→ EXERCISE OBJECTIVE
Check each line of the listing below for the word "wgpu" and say how many lines have it. Nothing else should be written.
Top of RECORDS TO USE
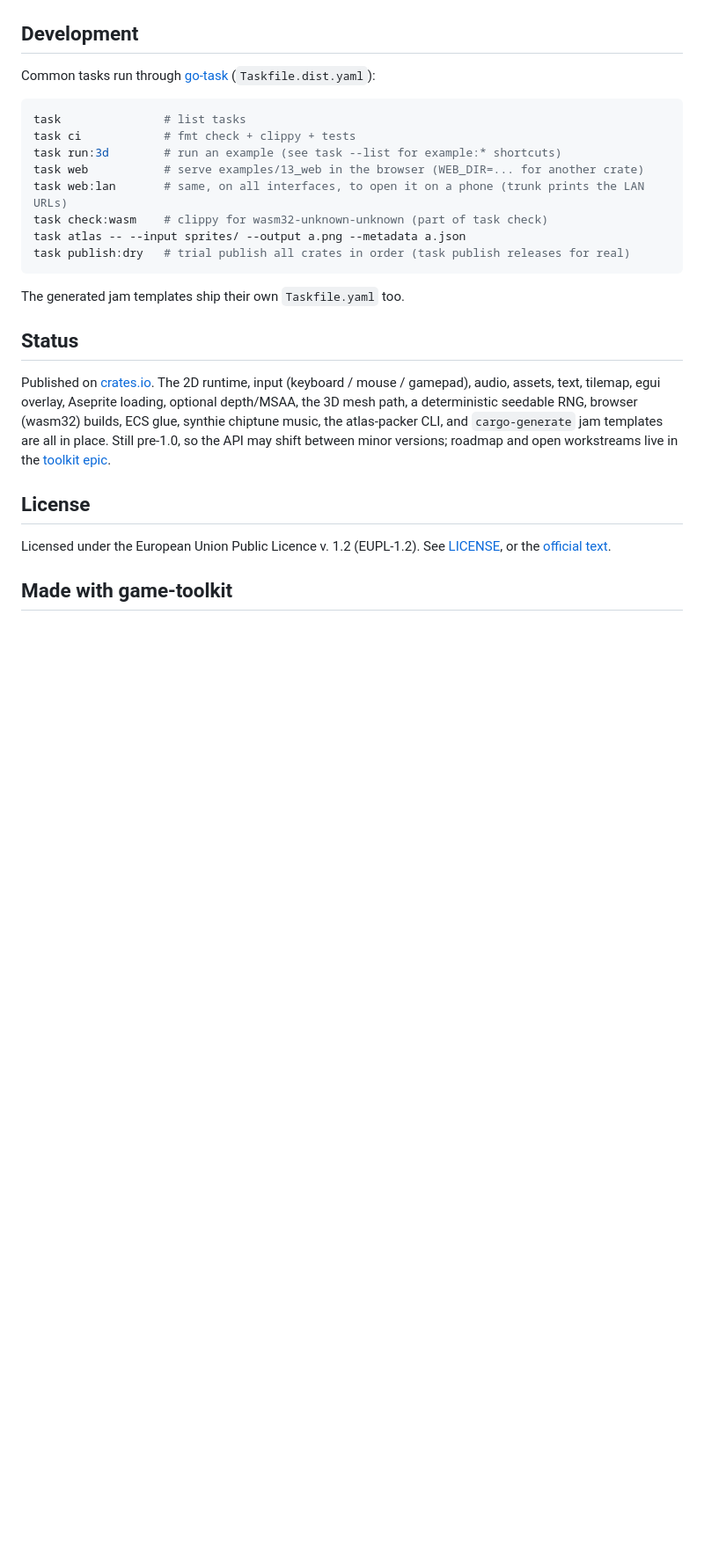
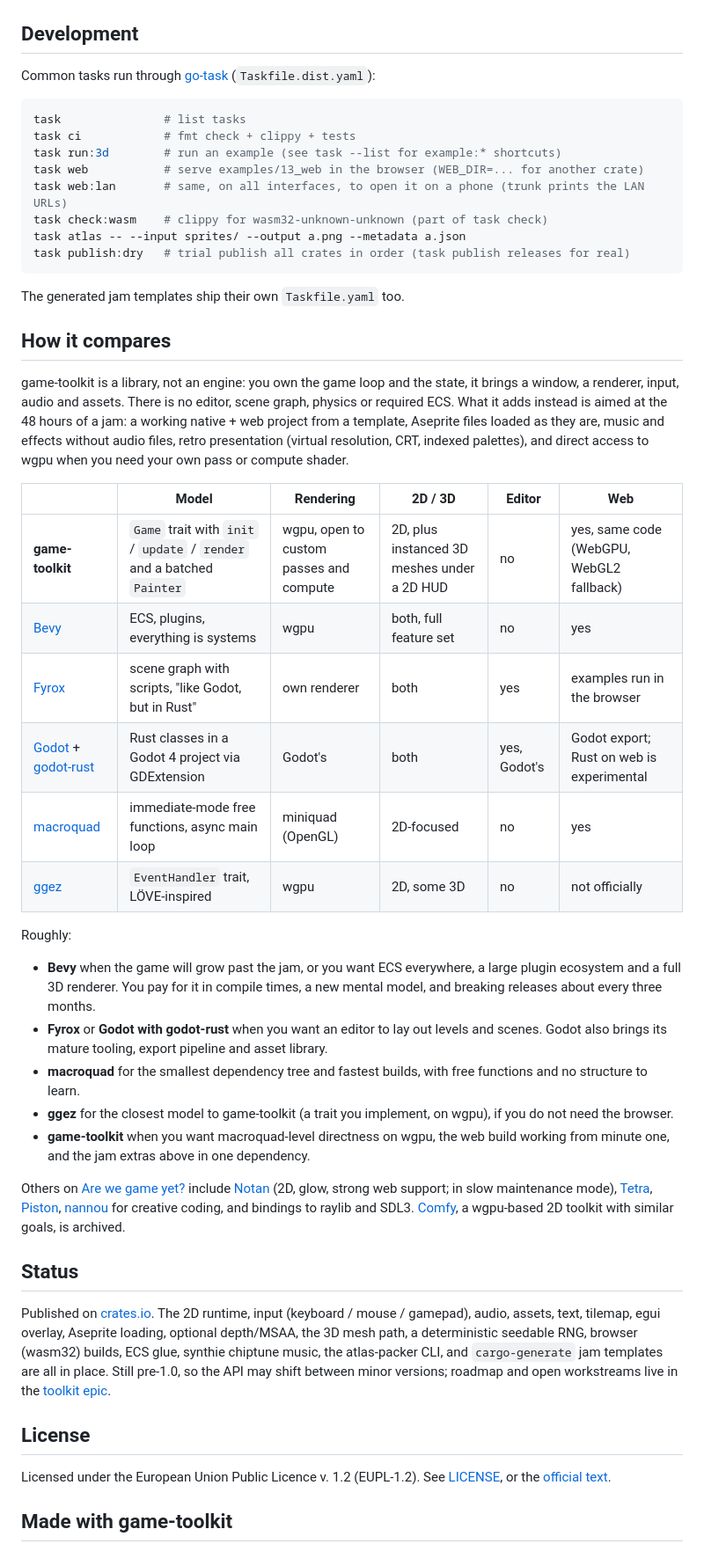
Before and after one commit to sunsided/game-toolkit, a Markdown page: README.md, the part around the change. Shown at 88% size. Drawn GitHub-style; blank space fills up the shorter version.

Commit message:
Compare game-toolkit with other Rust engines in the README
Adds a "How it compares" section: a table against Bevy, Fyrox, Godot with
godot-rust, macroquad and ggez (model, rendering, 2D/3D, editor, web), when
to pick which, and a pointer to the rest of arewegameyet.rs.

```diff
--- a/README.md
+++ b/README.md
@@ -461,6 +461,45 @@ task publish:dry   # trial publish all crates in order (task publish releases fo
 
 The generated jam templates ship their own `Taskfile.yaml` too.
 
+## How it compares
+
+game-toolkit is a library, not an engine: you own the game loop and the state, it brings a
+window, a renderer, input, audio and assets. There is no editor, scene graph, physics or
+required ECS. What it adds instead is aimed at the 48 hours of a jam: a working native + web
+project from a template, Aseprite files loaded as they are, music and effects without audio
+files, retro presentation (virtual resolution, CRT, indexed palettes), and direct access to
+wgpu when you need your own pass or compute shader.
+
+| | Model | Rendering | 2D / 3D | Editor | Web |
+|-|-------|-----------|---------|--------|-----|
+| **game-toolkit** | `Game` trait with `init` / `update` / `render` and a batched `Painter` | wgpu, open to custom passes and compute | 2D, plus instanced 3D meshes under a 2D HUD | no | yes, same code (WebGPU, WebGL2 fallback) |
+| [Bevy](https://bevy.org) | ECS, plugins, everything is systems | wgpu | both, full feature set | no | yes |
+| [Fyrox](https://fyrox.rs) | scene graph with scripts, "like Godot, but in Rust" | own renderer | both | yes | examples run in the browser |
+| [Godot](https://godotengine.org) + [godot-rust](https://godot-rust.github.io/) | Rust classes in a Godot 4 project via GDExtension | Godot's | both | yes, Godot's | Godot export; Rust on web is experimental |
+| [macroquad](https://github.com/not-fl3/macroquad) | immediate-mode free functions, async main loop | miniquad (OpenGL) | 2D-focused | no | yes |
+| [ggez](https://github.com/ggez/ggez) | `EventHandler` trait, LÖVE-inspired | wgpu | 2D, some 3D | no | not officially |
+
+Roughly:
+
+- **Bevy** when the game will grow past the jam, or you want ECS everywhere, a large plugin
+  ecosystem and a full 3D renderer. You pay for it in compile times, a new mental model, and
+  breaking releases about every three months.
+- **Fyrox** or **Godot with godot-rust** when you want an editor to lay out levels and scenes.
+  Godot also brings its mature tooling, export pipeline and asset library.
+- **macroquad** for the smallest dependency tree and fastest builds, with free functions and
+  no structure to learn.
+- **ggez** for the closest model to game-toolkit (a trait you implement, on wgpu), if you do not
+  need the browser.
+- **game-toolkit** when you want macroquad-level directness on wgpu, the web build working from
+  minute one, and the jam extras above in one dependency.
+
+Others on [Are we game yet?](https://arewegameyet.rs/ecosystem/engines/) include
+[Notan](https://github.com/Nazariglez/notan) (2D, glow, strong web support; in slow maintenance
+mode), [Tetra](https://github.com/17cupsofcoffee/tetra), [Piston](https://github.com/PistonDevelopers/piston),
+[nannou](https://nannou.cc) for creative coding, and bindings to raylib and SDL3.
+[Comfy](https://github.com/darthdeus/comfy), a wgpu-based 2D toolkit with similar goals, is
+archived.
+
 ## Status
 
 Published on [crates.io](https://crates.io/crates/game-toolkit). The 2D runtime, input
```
Bottom of RECORDS TO USE
Top of RECORDS TO USE
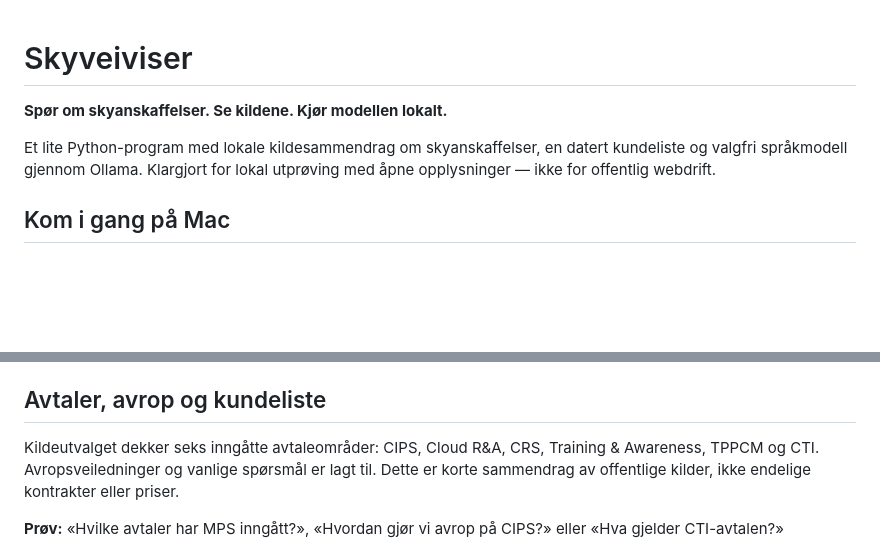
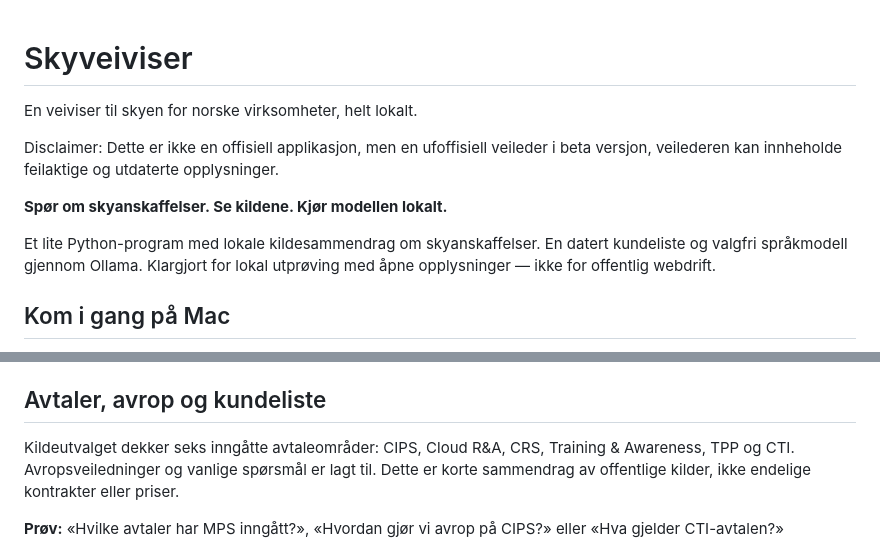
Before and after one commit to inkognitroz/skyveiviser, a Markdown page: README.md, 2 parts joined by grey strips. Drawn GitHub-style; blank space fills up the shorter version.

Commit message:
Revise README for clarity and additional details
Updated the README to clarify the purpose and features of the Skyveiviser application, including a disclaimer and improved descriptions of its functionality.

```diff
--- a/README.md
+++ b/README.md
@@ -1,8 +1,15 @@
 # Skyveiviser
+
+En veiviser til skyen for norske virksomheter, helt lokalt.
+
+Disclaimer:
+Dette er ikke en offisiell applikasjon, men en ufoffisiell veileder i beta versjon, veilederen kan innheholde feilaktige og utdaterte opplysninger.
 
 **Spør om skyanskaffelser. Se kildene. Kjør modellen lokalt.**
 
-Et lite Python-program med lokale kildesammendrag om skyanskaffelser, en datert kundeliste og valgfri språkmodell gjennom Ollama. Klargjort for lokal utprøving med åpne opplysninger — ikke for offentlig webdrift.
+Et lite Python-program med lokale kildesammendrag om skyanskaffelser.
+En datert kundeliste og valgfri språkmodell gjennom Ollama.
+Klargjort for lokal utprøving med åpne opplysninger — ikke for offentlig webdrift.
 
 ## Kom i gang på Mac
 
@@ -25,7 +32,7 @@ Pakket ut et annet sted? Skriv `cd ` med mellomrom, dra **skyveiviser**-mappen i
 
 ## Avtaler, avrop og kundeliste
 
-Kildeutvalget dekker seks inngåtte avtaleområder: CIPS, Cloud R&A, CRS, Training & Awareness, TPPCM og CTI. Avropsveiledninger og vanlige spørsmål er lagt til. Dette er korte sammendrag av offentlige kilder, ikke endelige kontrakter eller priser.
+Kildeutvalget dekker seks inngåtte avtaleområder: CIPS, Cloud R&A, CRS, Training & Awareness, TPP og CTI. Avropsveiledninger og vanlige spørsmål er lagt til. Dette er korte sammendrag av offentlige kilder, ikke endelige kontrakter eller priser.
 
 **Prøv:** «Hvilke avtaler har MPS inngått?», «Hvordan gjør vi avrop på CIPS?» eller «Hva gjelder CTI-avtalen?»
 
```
Bottom of RECORDS TO USE
→ EXERCISE OUTPUT
7